-- Opening Marker --

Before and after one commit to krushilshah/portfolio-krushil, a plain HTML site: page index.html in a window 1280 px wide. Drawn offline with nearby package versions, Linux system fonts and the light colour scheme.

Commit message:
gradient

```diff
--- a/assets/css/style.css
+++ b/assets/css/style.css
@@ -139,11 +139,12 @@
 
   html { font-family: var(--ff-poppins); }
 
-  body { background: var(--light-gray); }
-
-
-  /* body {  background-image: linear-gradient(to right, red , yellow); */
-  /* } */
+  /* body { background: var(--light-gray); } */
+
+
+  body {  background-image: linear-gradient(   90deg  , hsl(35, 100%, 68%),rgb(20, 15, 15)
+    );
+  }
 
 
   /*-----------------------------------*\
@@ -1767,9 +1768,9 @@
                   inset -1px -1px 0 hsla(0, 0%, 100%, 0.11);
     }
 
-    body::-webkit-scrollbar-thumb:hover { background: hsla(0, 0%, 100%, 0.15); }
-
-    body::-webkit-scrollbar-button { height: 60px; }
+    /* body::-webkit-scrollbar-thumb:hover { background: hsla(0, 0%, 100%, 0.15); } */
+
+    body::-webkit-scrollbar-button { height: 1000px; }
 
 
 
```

-- Closing Marker --

WHAT YOU SHOULD DO:
Show each line of the material holding "webkit".

COMPLETED EXERCISE:
-    body::-webkit-scrollbar-thumb:hover { background: hsla(0, 0%, 100%, 0.15); }
-    body::-webkit-scrollbar-button { height: 60px; }
+    /* body::-webkit-scrollbar-thumb:hover { background: hsla(0, 0%, 100%, 0.15); } */
+    body::-webkit-scrollbar-button { height: 1000px; }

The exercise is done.